Dataset records:
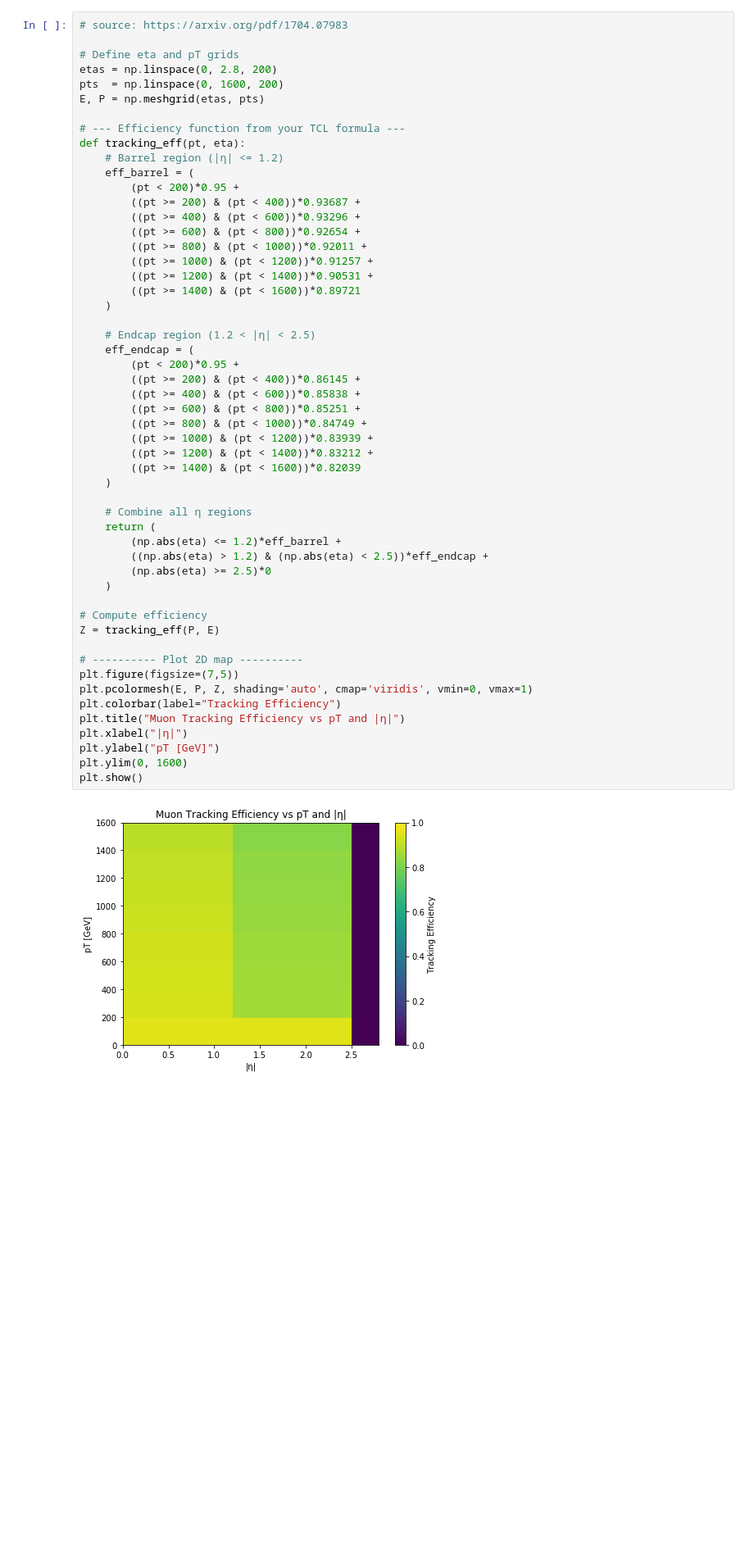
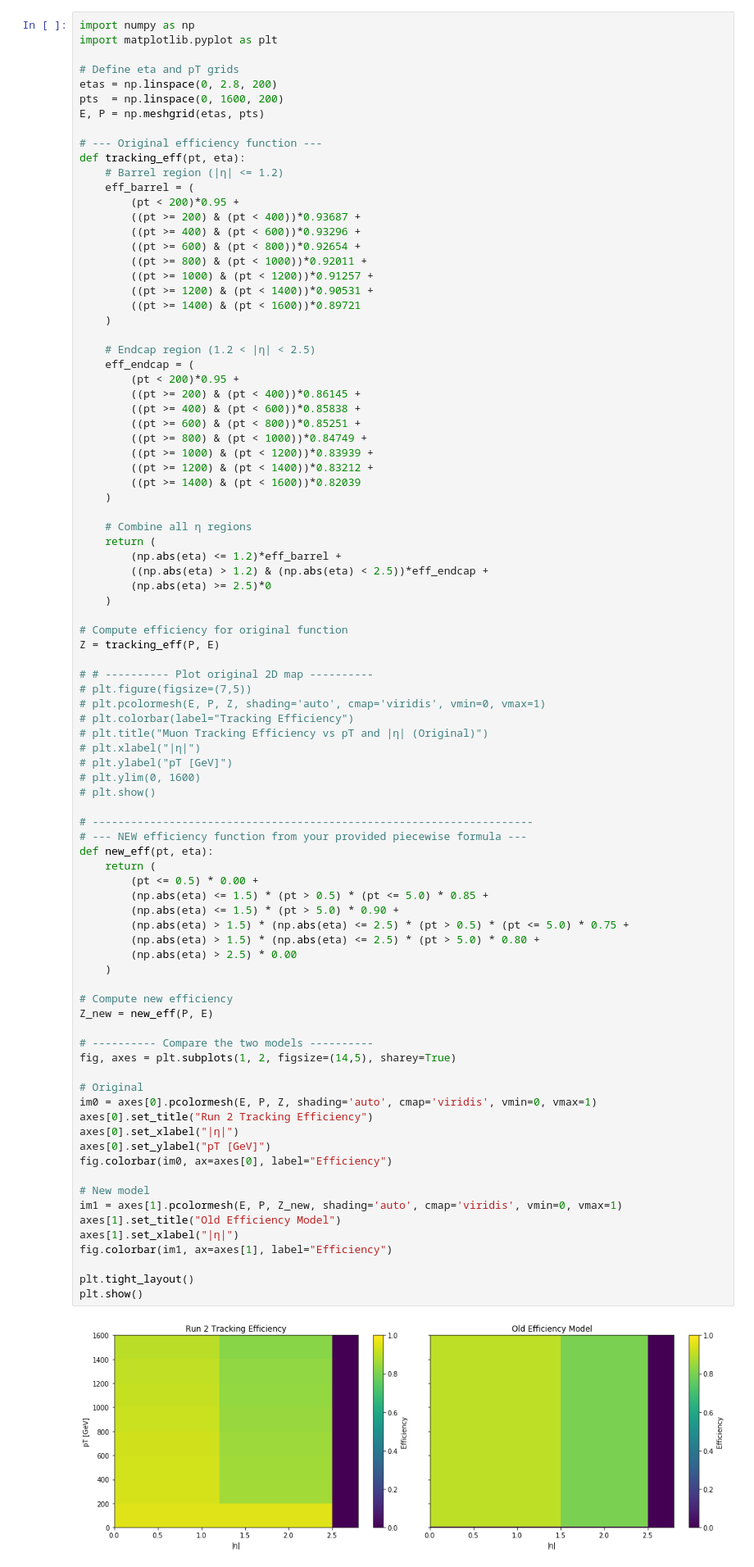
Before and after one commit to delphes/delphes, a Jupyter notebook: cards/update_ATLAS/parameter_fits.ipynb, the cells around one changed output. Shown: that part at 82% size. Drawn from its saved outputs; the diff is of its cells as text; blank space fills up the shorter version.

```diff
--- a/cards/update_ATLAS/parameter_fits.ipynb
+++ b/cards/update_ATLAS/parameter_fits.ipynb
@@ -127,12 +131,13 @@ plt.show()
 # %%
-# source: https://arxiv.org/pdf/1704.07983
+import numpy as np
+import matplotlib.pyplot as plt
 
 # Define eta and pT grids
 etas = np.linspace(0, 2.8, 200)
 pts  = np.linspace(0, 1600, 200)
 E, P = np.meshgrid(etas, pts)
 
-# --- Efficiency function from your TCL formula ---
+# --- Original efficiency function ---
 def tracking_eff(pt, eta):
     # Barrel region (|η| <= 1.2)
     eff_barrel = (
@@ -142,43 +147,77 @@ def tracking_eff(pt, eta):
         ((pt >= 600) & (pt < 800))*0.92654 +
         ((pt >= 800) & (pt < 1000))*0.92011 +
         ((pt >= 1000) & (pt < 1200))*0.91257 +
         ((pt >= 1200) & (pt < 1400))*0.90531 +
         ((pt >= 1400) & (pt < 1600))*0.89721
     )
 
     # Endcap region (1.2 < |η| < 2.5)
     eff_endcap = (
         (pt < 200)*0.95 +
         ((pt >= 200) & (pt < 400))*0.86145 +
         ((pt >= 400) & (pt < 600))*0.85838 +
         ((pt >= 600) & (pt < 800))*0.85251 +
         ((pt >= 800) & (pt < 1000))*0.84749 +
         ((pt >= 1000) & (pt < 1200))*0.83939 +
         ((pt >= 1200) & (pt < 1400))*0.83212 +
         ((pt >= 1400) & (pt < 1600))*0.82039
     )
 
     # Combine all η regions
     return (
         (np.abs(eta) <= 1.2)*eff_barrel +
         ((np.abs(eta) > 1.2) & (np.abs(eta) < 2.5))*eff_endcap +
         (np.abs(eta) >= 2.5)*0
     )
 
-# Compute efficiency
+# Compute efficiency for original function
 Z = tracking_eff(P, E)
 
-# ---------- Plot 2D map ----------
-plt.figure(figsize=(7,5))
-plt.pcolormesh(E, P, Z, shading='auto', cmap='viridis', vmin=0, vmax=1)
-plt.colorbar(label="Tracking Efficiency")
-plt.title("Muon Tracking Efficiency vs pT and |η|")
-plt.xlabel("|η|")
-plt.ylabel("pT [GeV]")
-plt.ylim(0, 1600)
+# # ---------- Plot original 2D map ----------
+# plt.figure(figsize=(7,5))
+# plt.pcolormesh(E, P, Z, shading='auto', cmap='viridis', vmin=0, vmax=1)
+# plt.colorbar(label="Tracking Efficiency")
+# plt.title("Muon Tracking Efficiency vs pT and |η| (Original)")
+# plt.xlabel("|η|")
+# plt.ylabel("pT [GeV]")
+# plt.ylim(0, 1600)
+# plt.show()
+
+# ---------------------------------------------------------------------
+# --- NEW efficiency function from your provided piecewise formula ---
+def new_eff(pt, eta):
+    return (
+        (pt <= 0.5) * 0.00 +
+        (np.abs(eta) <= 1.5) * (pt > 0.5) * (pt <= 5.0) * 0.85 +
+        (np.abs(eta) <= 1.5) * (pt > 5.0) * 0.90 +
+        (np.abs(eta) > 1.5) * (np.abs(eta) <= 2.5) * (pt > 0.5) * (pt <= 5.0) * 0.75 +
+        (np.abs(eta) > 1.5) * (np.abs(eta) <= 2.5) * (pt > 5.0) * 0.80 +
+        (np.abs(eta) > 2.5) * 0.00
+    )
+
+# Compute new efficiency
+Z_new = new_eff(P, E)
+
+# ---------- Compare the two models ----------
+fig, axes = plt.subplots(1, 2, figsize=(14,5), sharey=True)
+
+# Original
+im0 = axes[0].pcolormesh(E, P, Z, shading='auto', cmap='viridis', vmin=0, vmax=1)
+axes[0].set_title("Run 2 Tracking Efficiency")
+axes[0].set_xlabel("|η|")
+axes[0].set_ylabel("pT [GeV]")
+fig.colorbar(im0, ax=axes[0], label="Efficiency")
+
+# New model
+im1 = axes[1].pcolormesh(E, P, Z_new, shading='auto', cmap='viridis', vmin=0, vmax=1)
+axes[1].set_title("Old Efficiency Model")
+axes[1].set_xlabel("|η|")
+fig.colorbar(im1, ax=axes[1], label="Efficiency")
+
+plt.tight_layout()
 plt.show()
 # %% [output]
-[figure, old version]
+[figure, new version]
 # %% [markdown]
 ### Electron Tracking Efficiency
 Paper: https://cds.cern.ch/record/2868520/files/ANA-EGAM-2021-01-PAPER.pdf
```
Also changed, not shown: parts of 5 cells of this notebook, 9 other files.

Your goal: Starting with the first entry and ending with the last, reproduce the listing exactly, without its pictures.

Output:
Before and after one commit to delphes/delphes, a Jupyter notebook: cards/update_ATLAS/parameter_fits.ipynb, the cells around one changed output. Shown: that part at 82% size. Drawn from its saved outputs; the diff is of its cells as text; blank space fills up the shorter version.

```diff
--- a/cards/update_ATLAS/parameter_fits.ipynb
+++ b/cards/update_ATLAS/parameter_fits.ipynb
@@ -127,12 +131,13 @@ plt.show()
 # %%
-# source: https://arxiv.org/pdf/1704.07983
+import numpy as np
+import matplotlib.pyplot as plt
 
 # Define eta and pT grids
 etas = np.linspace(0, 2.8, 200)
 pts  = np.linspace(0, 1600, 200)
 E, P = np.meshgrid(etas, pts)
 
-# --- Efficiency function from your TCL formula ---
+# --- Original efficiency function ---
 def tracking_eff(pt, eta):
     # Barrel region (|η| <= 1.2)
     eff_barrel = (
@@ -142,43 +147,77 @@ def tracking_eff(pt, eta):
         ((pt >= 600) & (pt < 800))*0.92654 +
         ((pt >= 800) & (pt < 1000))*0.92011 +
         ((pt >= 1000) & (pt < 1200))*0.91257 +
         ((pt >= 1200) & (pt < 1400))*0.90531 +
         ((pt >= 1400) & (pt < 1600))*0.89721
     )
 
     # Endcap region (1.2 < |η| < 2.5)
     eff_endcap = (
         (pt < 200)*0.95 +
         ((pt >= 200) & (pt < 400))*0.86145 +
         ((pt >= 400) & (pt < 600))*0.85838 +
         ((pt >= 600) & (pt < 800))*0.85251 +
         ((pt >= 800) & (pt < 1000))*0.84749 +
         ((pt >= 1000) & (pt < 1200))*0.83939 +
         ((pt >= 1200) & (pt < 1400))*0.83212 +
         ((pt >= 1400) & (pt < 1600))*0.82039
     )
 
     # Combine all η regions
     return (
         (np.abs(eta) <= 1.2)*eff_barrel +
         ((np.abs(eta) > 1.2) & (np.abs(eta) < 2.5))*eff_endcap +
         (np.abs(eta) >= 2.5)*0
     )
 
-# Compute efficiency
+# Compute efficiency for original function
 Z = tracking_eff(P, E)
 
-# ---------- Plot 2D map ----------
-plt.figure(figsize=(7,5))
-plt.pcolormesh(E, P, Z, shading='auto', cmap='viridis', vmin=0, vmax=1)
-plt.colorbar(label="Tracking Efficiency")
-plt.title("Muon Tracking Efficiency vs pT and |η|")
-plt.xlabel("|η|")
-plt.ylabel("pT [GeV]")
-plt.ylim(0, 1600)
+# # ---------- Plot original 2D map ----------
+# plt.figure(figsize=(7,5))
+# plt.pcolormesh(E, P, Z, shading='auto', cmap='viridis', vmin=0, vmax=1)
+# plt.colorbar(label="Tracking Efficiency")
+# plt.title("Muon Tracking Efficiency vs pT and |η| (Original)")
+# plt.xlabel("|η|")
+# plt.ylabel("pT [GeV]")
+# plt.ylim(0, 1600)
+# plt.show()
+
+# ---------------------------------------------------------------------
+# --- NEW efficiency function from your provided piecewise formula ---
+def new_eff(pt, eta):
+    return (
+        (pt <= 0.5) * 0.00 +
+        (np.abs(eta) <= 1.5) * (pt > 0.5) * (pt <= 5.0) * 0.85 +
+        (np.abs(eta) <= 1.5) * (pt > 5.0) * 0.90 +
+        (np.abs(eta) > 1.5) * (np.abs(eta) <= 2.5) * (pt > 0.5) * (pt <= 5.0) * 0.75 +
+        (np.abs(eta) > 1.5) * (np.abs(eta) <= 2.5) * (pt > 5.0) * 0.80 +
+        (np.abs(eta) > 2.5) * 0.00
+    )
+
+# Compute new efficiency
+Z_new = new_eff(P, E)
+
+# ---------- Compare the two models ----------
+fig, axes = plt.subplots(1, 2, figsize=(14,5), sharey=True)
+
+# Original
+im0 = axes[0].pcolormesh(E, P, Z, shading='auto', cmap='viridis', vmin=0, vmax=1)
+axes[0].set_title("Run 2 Tracking Efficiency")
+axes[0].set_xlabel("|η|")
+axes[0].set_ylabel("pT [GeV]")
+fig.colorbar(im0, ax=axes[0], label="Efficiency")
+
+# New model
+im1 = axes[1].pcolormesh(E, P, Z_new, shading='auto', cmap='viridis', vmin=0, vmax=1)
+axes[1].set_title("Old Efficiency Model")
+axes[1].set_xlabel("|η|")
+fig.colorbar(im1, ax=axes[1], label="Efficiency")
+
+plt.tight_layout()
 plt.show()
 # %% [output]
-[figure, old version]
+[figure, new version]
 # %% [markdown]
 ### Electron Tracking Efficiency
 Paper: https://cds.cern.ch/record/2868520/files/ANA-EGAM-2021-01-PAPER.pdf
```
Also changed, not shown: parts of 5 cells of this notebook, 9 other files.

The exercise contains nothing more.